The first is a decision by the Olmert government to free over 150 Palestinian prisoners as a gesture to PA Chairman Mahmoud Abbas by the end of August. To read the details, click here. The article suggested that jailed Palestinian figure Marwan Barghouti was specifically requested by Abbas to be on the list. However, Israeli officials would not say who was going to be released. Barghouti has been used as a bargaining chip by Fatah and surprisingly by Hamas for many years now, but as he was convicted and jailed for life for the murder of Israelis (and a Greek monk), one would think that Israel would not include him in a list as a gesture of goodwill!
On the other side of the spectrum, Israel has released a minister for local government in the Hamas cabinet, who was arrested following the kidnapping of Gilad Shalit in June 2006. Two other Hamas ministers have been released in the last week and there has been speculation, particularly from the Fatah camp, that this was part of a deal between Israel and Hamas to pave the way for an official deal for the release of Gilad Shalit. While the Fatah official has stated that “we don’t believe that the three were released by coincidence”, an Israeli official has said that the release was not connected to any deal for Shalit. For more information, please read ‘Israel frees another Hamas official’ from Jerusalem Post.
On the topic of Gilad Shalit, earlier this week the IDF Chief of Staff Gabi Ashkenazi stated that Israel is “making every effort at all levels to return Gilad Shalit. We know he is alive, and we know where he is being held and by whom.” His comments were made to a group of newly inducted soldiers after one soldier question, “What about Gilad Shalit? What will the IDF do when we go out to the front lines, and what will the state do in order to return a hostage alive or dead?” For more information, click here.
In response the spokesman for the Popular Resistance Committees Abu Mujadhed stated that “Israel has tried to obtain information in more than one path. Ashkenazi knows very well that Shalit will see the light of day only within the framework of a respectable prisoner exchange.” (To read more, click here)
Perhaps the Israelis do know where Shalit is being held, but the sad nature of the way that these people operate means that any attempts to retrieve him could be problematic. When BBC journalist Alan Johnston was captured by a terrorist group called Army of Islam last year, there were fears that there were explosives strapped to his body and if anyone stormed the compound the belt would be detonated by his captors. At the time, a Hamas spokesman had spoken against these sorts of tactics, stating that “the kidnappers want to destroy our reputation and show the world we are a group of gangsters fighting each other… [they are] nothing but a group of thugs and murderers”, but one can never truly know what they are capable of doing.
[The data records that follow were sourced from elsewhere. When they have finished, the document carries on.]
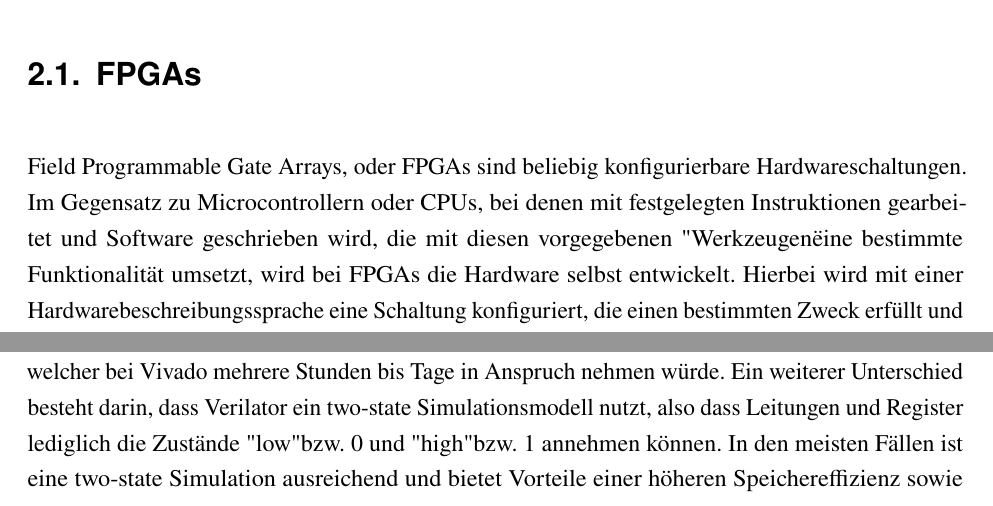
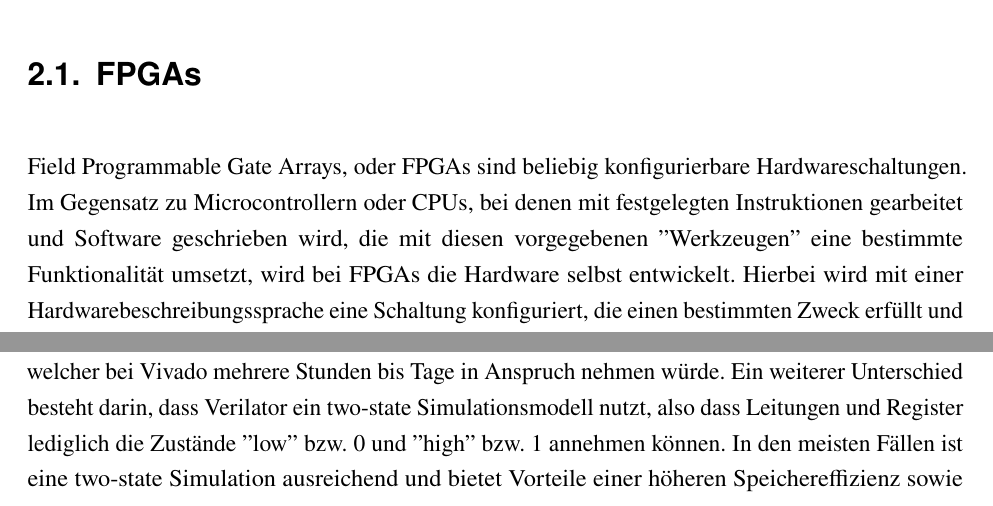
Before and after one commit to TimurBohn/Bachelorarbeit, a LaTeX thesis (master.tex, which reads hintergrund.tex): two parts of pages 9 and 12 of 29, joined at a grey line, cut so that both start at the same text. Compiled offline with pdfLaTeX.

Commit message:
ADD Gänsefüßchen

```diff
--- a/hintergrund.tex
+++ b/hintergrund.tex
@@ -4,7 +4,7 @@
 
 \section{FPGAs}
     Field Programmable Gate Arrays, oder FPGAs sind beliebig konfigurierbare Hardwareschaltungen.
-    Im Gegensatz zu Microcontrollern oder CPUs, bei denen mit festgelegten Instruktionen gearbeitet und Software geschrieben wird, die mit diesen vorgegebenen "Werkzeugen" eine bestimmte Funktionalität umsetzt, wird bei FPGAs die Hardware selbst entwickelt.
+    Im Gegensatz zu Microcontrollern oder CPUs, bei denen mit festgelegten Instruktionen gearbeitet und Software geschrieben wird, die mit diesen vorgegebenen \("\)Werkzeugen\("\) eine bestimmte Funktionalität umsetzt, wird bei FPGAs die Hardware selbst entwickelt.
     Hierbei wird mit einer Hardwarebeschreibungssprache eine Schaltung konfiguriert, die einen bestimmten Zweck erfüllt und eine bessere Passung zur gewünschten Funktionalität bietet, als dies z.B. generische Microcontroller tun.
     Derselbe FPGA kann sich somit je nach Konfiguration bspw. wie eine ALU, ein Microcontroller, eine ARM-CPU oder eine x86-CPU verhalten.
 
@@ -76,5 +76,5 @@
     Verilator übersetzt den RTL-Code in ein eigenes, schnelles Verilog-Modell, das dann in C++-Code gewrappt wird und die Simulation des Hardwaredesigns darstellt.
     Hierbei wird durch den Zwischenschritt der Übersetzung eine sehr schnelle Simulationsgeschwindigkeit erreicht, die deutlich schneller als die zyklus-akkurate Simulation in Vivado - und oft auch schneller als andere vergleichbare Simulatoren ist.
     Während bei der Simulation in Vivado innerhalb mehrerer Minuten nur wenige Millisekunden simuliert werden können, kann bei Verilator der erwartete Programmverlauf nachvollzogen werden, welcher bei Vivado mehrere Stunden bis Tage in Anspruch nehmen würde.
-    Ein weiterer Unterschied besteht darin, dass Verilator ein two-state Simulationsmodell nutzt, also dass Leitungen und Register lediglich die Zustände "low" bzw. 0 und "high" bzw. 1 annehmen können.
+    Ein weiterer Unterschied besteht darin, dass Verilator ein two-state Simulationsmodell nutzt, also dass Leitungen und Register lediglich die Zustände \("\)low\("\) bzw. 0 und \("\)high\("\) bzw. 1 annehmen können.
     In den meisten Fällen ist eine two-state Simulation ausreichend und bietet Vorteile einer höheren Speichereffizienz sowie Geschwindigkeit.
```
Also changed, not shown: hintergrund.tex (4 more changed lines).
The only option, it would appear, is to continue negotiations for his safe release.
Please click here to read an Israel Radio interview with Israeli Foreign Minister Tzipi Livni regarding negotiations on prisoner returns and the difficulty of negotiating with the Palestinians when there is so much division amongst them.
We spend a lot of time reading negative press about Israel and so I always like to finish up on some sort of a positive note. We read so much about conflict and politics, we often miss stories such as this story about an Israeli-based international humanitarian project called “Save a Child’s Heart” which provides heart surgery and follow-up care for children with life-threatening heart conditions from developing countries. The organisation’s website states that “all children, regardless of race, religion, sex, colour, or financial consideration receive the best possible care that modern medicine has to offer”. The following article, entitled ‘An Angolan – Israeli take to warm hearts’ tells the story of a three year-old boy from Angola who became the 2000th child to undergo life-saving heart surgery at the Wolfson Medical Center in Holon.
State Zionist Council of Victoria